If there’s one word to describe Javon Hargrave on the field, it’s “annoying.”
As in, he’s got to be an annoying guy to play against.
If you watched his college film, he looked a bit like the old Looney Tunes character “Taz”: furious, always moving, and a look as if he wanted nothing more than to knock you on your rear-end. And, as a collegiate athlete, that’s precisely what he did on a regular basis.
Clearly, he’s playing a vastly improved level of competition as a professional football player. But the energy, the fury, the passion? It’s all still there.
He’s undersized for the position. So far this preseason, he’s played nose tackle in the Steelers’ base, 3-4 defense, and he’s played left defensive tackle in their 4-2-5 nickel. Typically, those positions run from 315 to 350 pounds. Hargrave checks in at 305 and, at 6’-2” tall, he’s also one to five inches shorter than his fellow Steelers’ defensive linemen. Yet, he has played the positions remarkably well.
He’s also dropped into coverage.
It’s not unprecedented in Pittsburgh. It was rare but, on occasion, even Casey Hampton found himself playing off the line, covering a running back or even a tight end over the middle.
Hargrave, however, has an athleticism Hampton never did. Which made it all the more impressive, in the Steelers’ week-two, pre-season matchup against the Philadelphia Eagles, to see him momentarily acting as if he was going to rush the center from his nose-tackle position, then drop back a few steps as running back Ryan Mathews made his way up the middle and turned a short hook route. Matthews was blanketed -- which may be the only valid way to describe being well-covered by a guy who is almost 50 percent larger than you are.
Surely, Matthews was annoyed.
Later in that same quarter, with under two minutes remaining in the first half, Hargrave had what may have been his best play of the night. Despite a solid double-team by the center and the right guard, Hargrave continued making his way toward Philadelphia quarterback Sam Bradford. As he reached out between his two blockers, feet constantly moving, legs always pushing, Bradford made a quick throw without properly setting his feet. The errant pass ended up behind the wide-open receiver, and fell incomplete.
Without a doubt, Bradford was flustered. I imagine center Jason Kelce and guard Brandon Brooks were a little frustrated, too.
Annoyed, if you will.
What could have been his biggest play of the game was for naught, despite his best efforts, thanks to a missed tackle by defensive end Ricardo Mathews. With 14:21 remaining in the third quarter, Hargrave started from from a true nose-tackle, 0-technique alignment directly over the center and made a quick sidestep to his right and then a bull-rush into the guard, driving him backward and off-balance. As Hargrave turned to his left, the guard grabbed a handful of Hargrave’s jersey. For a moment, it was a legal grab, but Hargrave soon had the guard beat, at which point the grab became a hold and prevented Hargrave from getting to the runner, who was now moving away from Hargrave to the offensive right. Hargrave did, however, completely eliminate any possible cutback lane. Had Matthews made the tackle, the gain would have been minimal despite the uncalled hold; instead, it went for 14 yards.

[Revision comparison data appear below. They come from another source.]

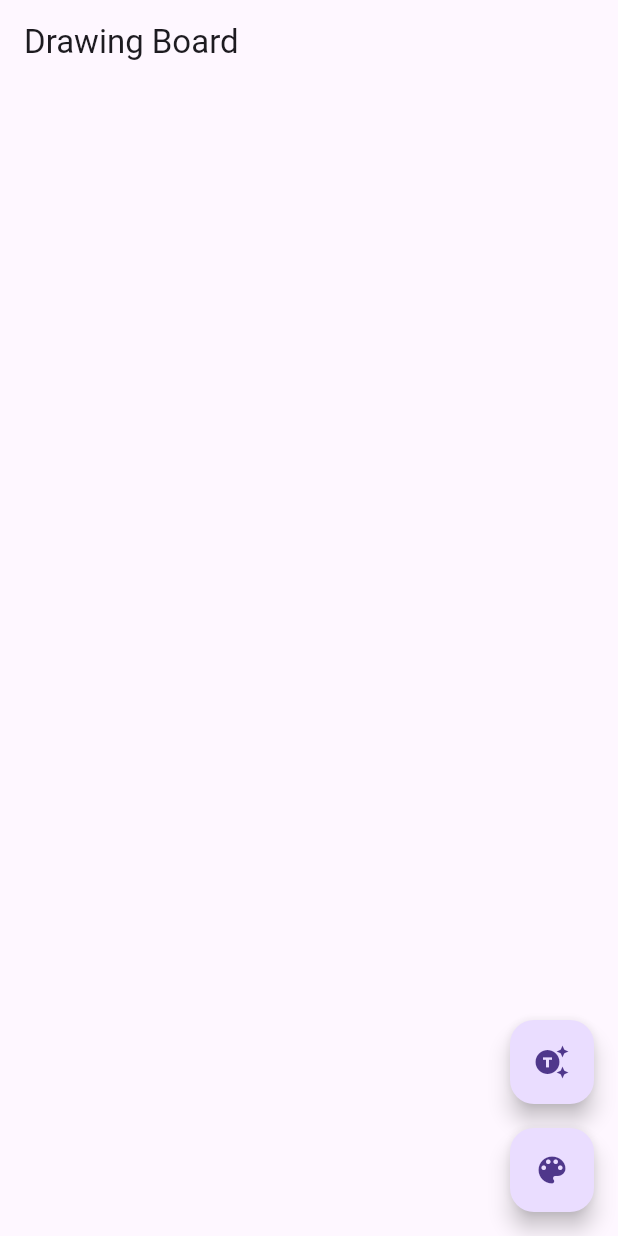
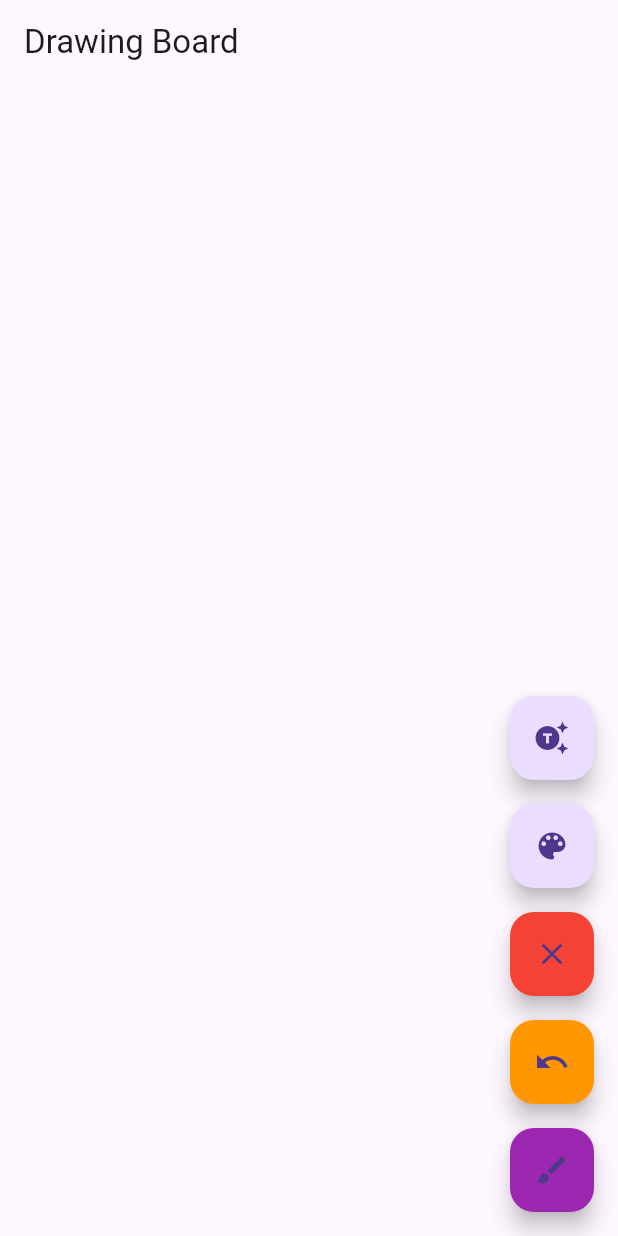
Before and after one commit to mukundsolanki/Intelli-Scribble, a Flutter app: the screen it shows after launch, on a phone screen of 412 x 824 dp. Run offline on Flutter 3.47's test engine with Material 3 defaults, Android fonts, the phone set to English and light mode, and no system bars.

Commit message:
Undo canvas, clear, stroke width added

```diff
--- a/lib/main.dart
+++ b/lib/main.dart
@@ -24,11 +24,15 @@ class DrawingBoard extends StatefulWidget {
 class _DrawingBoardState extends State<DrawingBoard> {
   List<List<Offset>> strokes = [];
   List<Color> strokeColors = [];
+  List<double> strokeWidths = [];
   List<Offset>? currentStroke;
   Color currentColor = Colors.black;
+  double currentStrokeWidth = 5.0;
 
   GlobalKey _globalKey = GlobalKey();
   List<Map<String, dynamic>> responses = [];
+
+  bool showSlider = false;
 
   void _onColorSelected(Color color) {
     setState(() {
@@ -94,6 +98,24 @@ class _DrawingBoardState extends State<DrawingBoard> {
     });
   }
 
+  void _clearCanvas() {
+    setState(() {
+      strokes.clear();
+      strokeColors.clear();
+      strokeWidths.clear();
+    });
+  }
+
+  void _undoLastStroke() {
+    setState(() {
+      if (strokes.isNotEmpty) {
+        strokes.removeLast();
+        strokeColors.removeLast();
+        strokeWidths.removeLast();
+      }
+    });
+  }
+
   @override
   Widget build(BuildContext context) {
     return Scaffold(
@@ -109,6 +131,7 @@ class _DrawingBoardState extends State<DrawingBoard> {
                     currentStroke = [];
                     strokes.add(currentStroke!);
                     strokeColors.add(currentColor);
+                    strokeWidths.add(currentStrokeWidth);
                   }
                   currentStroke!.add(details.localPosition);
                 });
@@ -122,7 +145,7 @@ class _DrawingBoardState extends State<DrawingBoard> {
                 });
               },
               child: CustomPaint(
-                painter: DrawingPainter(strokes, strokeColors),
+                painter: DrawingPainter(strokes, strokeColors, strokeWidths),
                 size: Size.infinite,
               ),
             ),
@@ -160,6 +183,36 @@ class _DrawingBoardState extends State<DrawingBoard> {
                       ),
                     ),
                   ],
+                ),
+              ),
+            ),
+          if (showSlider)
+            Positioned(
+              bottom: 120,
+              right: 20,
+              child: Material(
+                elevation: 4,
+                borderRadius: BorderRadius.circular(12),
+                child: Container(
+                  padding: EdgeInsets.all(8),
+                  width: 200,
+                  child: Column(
+                    mainAxisSize: MainAxisSize.min,
+                    children: [
+                      Text(
+                          'Stroke Width: ${currentStrokeWidth.toStringAsFixed(1)}'),
+                      Slider(
+                        value: currentStrokeWidth,
+                        min: 1,
+                        max: 20,
+                        onChanged: (value) {
+                          setState(() {
+                            currentStrokeWidth = value;
+                          });
+                        },
+                      ),
+                    ],
+                  ),
                 ),
               ),
             ),
@@ -233,6 +286,29 @@ class _DrawingBoardState extends State<DrawingBoard> {
             },
             child: Icon(Icons.color_lens),
           ),
+          SizedBox(height: 16),
+          FloatingActionButton(
+            onPressed: _clearCanvas,
+            backgroundColor: Colors.red,
+            child: Icon(Icons.clear),
+          ),
+          SizedBox(height: 16),
+          // Undo Button
+          FloatingActionButton(
+            onPressed: _undoLastStroke,
+            backgroundColor: Colors.orange,
+            child: Icon(Icons.undo),
+          ),
+          SizedBox(height: 16),
+          FloatingActionButton(
+            onPressed: () {
+              setState(() {
+                showSlider = !showSlider;
+              });
+            },
+            backgroundColor: Colors.purple,
+            child: Icon(showSlider ? Icons.close : Icons.brush),
+          ),
         ],
       ),
     );
@@ -242,15 +318,16 @@ class _DrawingBoardState extends State<DrawingBoard> {
 class DrawingPainter extends CustomPainter {
   final List<List<Offset>> strokes;
   final List<Color> strokeColors;
+  final List<double> strokeWidths;
 
-  DrawingPainter(this.strokes, this.strokeColors);
+  DrawingPainter(this.strokes, this.strokeColors, this.strokeWidths);
 
   @override
   void paint(Canvas canvas, Size size) {
     for (int i = 0; i < strokes.length; i++) {
       Paint paint = Paint()
         ..color = strokeColors[i]
-        ..strokeWidth = 5.0
+        ..strokeWidth = strokeWidths[i]
         ..strokeCap = StrokeCap.round;
 
       List<Offset> stroke = strokes[i];
```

That poor guard, though? He must have been ticked off for getting beaten so soundly.
He was probably...
Through two pre-season games, though, it’s clear that what opposing players may find merely annoying now is eventually going to drive them absolutely nuts as Hargrave gains experience and playing time. And he will see playing time. That’s partly due to the fact that the only other player on the roster right now who will see any measurable time at nose tackle is still-unproven Dan McCullers, and partly because Hargrave’s versatility allows him to be used just about anywhere on the line. And rest assured, the Steelers likely understand the bargain they got by drafting him in the third round last May. A player with his production at a larger school would have easily been at least a round-two draft pick. There’s just no way a player with his already-developed skill set and his ridiculously fast first step will be held off the field for long.
That means he will have plenty of opportunities in 2016 to do what he has done so well already this season: annoy the heck out of guys across the line from him.